A practical new approach to holographic video could also enable 2-D displays with higher resolution and lower power consumption.
CAMBRIDGE, Mass. -- MIT today announced a donation of video equipment to the Cambridge Public Schools. The donation -- seven cameras and 30 other pieces of studio equipment in all -- will provide Cambridge Rindge and Latin School (CRLS) with a multicamera studio and offer students valuable hands-on experience in the field of media production.
The video equipment will let students get practical experience in what it takes to create TV programs. They can fill roles on both sides of the lens, from TV news anchor to floor director to camera operator.
In addition, the video equipment will enable CRLS to televise live, for the first time, its state champion Falcons basketball team. Games will be broadcast on the school's own Channel 98, with students doing the production work.
"MIT has always been very supportive of the Cambridge public schools," said Cambridge School Superintendent Bobbie D'Alessandro. "This is another example of strong university backing for a very important project in our schools."

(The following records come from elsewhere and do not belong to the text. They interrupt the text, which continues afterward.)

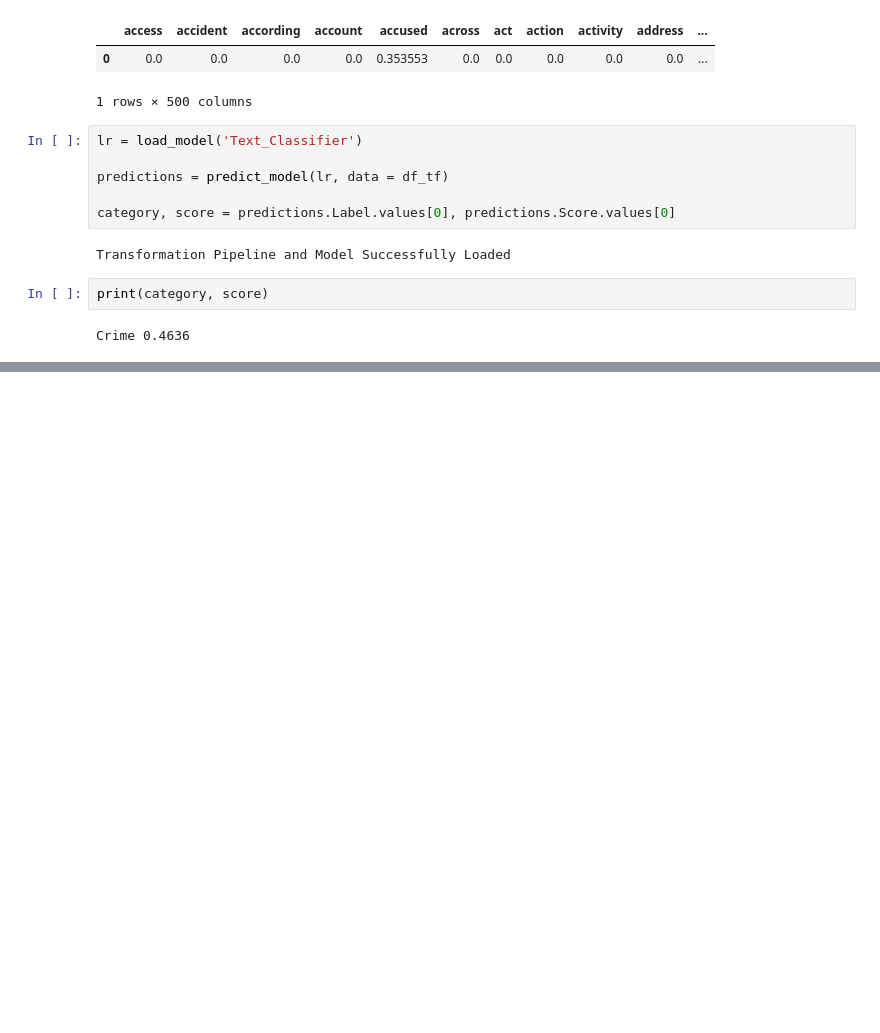
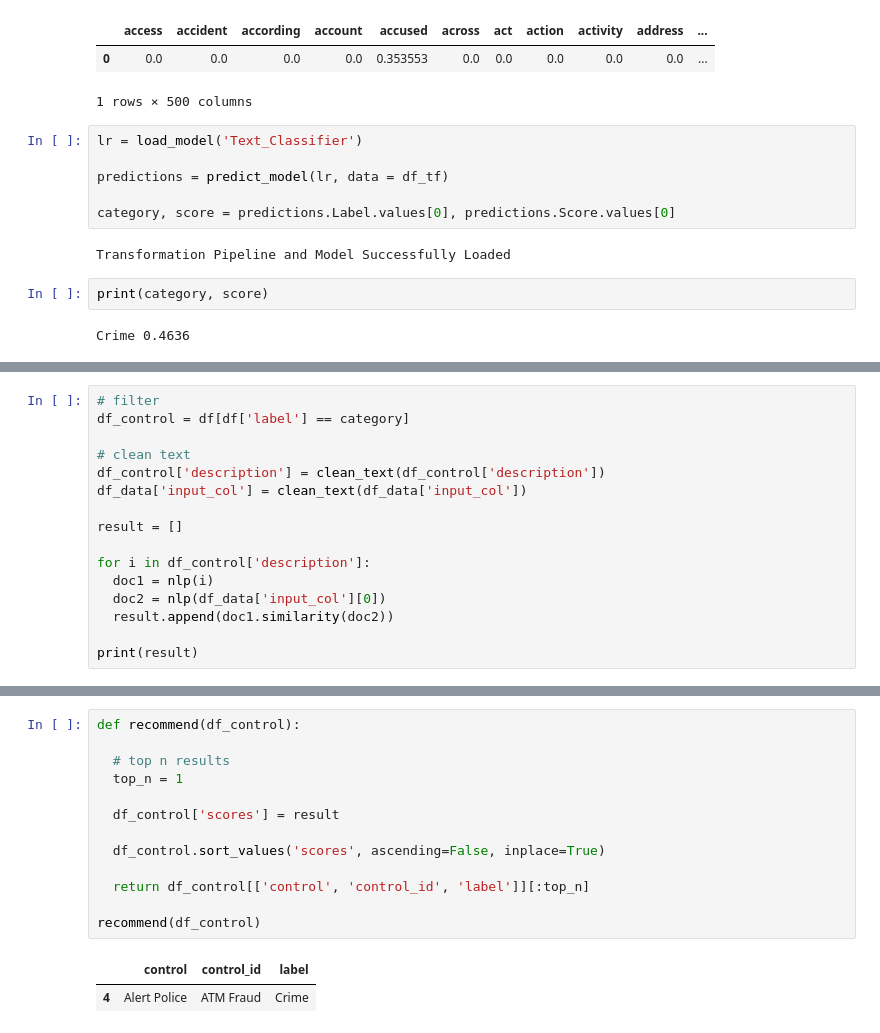
Before and after one commit to Qiwei97/Machine-Learning-Models, a Jupyter notebook: NLP Projects/Recommender System (TF_IDF).ipynb, the cells around one changed output, grey strips where cells are left out. Cells and saved outputs as stored; diff of their text form; blank space fills up the shorter version.

```diff
--- a/NLP Projects/Recommender System (TF_IDF).ipynb
+++ b/NLP Projects/Recommender System (TF_IDF).ipynb
@@ -636,0 +582,16 @@ recommend(new_text, category)
+# %%
+# filter
+df_control = df[df['label'] == category]
+
+# clean text
+df_control['description'] = clean_text(df_control['description'])
+df_data['input_col'] = clean_text(df_data['input_col'])
+
+result = []
+
+for i in df_control['description']:
+  doc1 = nlp(i)
+  doc2 = nlp(df_data['input_col'][0])
+  result.append(doc1.similarity(doc2))
+
+print(result)
@@ -636,0 +608,16 @@ recommend(new_text, category)
+# %%
+def recommend(df_control):
+
+  # top n results
+  top_n = 1
+
+  df_control['scores'] = result
+
+  df_control.sort_values('scores', ascending=False, inplace=True)
+
+  return df_control[['control', 'control_id', 'label']][:top_n]
+
+recommend(df_control)
+# %% [output]
+|  | control | control_id | label |
+| 4 | Alert Police | ATM Fraud | Crime |
```
Also changed, not shown: parts of 25 cells of this notebook, 1 other file.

The announcement of the donation was made at a ceremony attended by D'Alessandro, Cambridge Mayor Anthony Galluccio, members of the Cambridge School Committee and representatives from MIT, among others. It followed a training session for the students by MIT Video Productions staff.
The studio system, previously used to record and broadcast educational programs from MIT's television studio, consists of four Sony cameras and a Sony video switcher/special-effects generator, along with tripods, an intercom system and two 25-inch color monitors.
In addition, MIT is also donating three Ikegami ENG/EFP (Electronic News Gathering/Electronic Field Production) portable cameras. Stand-alone in format, they will allow students to record interviews and events while out in the field. Also included in the package are two videocassette recorders, an editing record deck, camera batteries and chargers, and various other items needed in a studio setup.
Larry Gallagher, director of MIT Video Productions and Academic Media Production Services, commented, "MIT is very happy to be able to make this donation to the Cambridge School District. We are hopeful that it will serve as a great training tool and that it will be put to many creative uses."
Kris Kay, who teaches video production to more than 60 students at CRLS, expressed delight with the gift: "MIT's donation will provide our students with the opportunity to train on professional equipment. And as an extra bonus, it will allow the community to view the Falcons games in real time -- something that's never been possible before."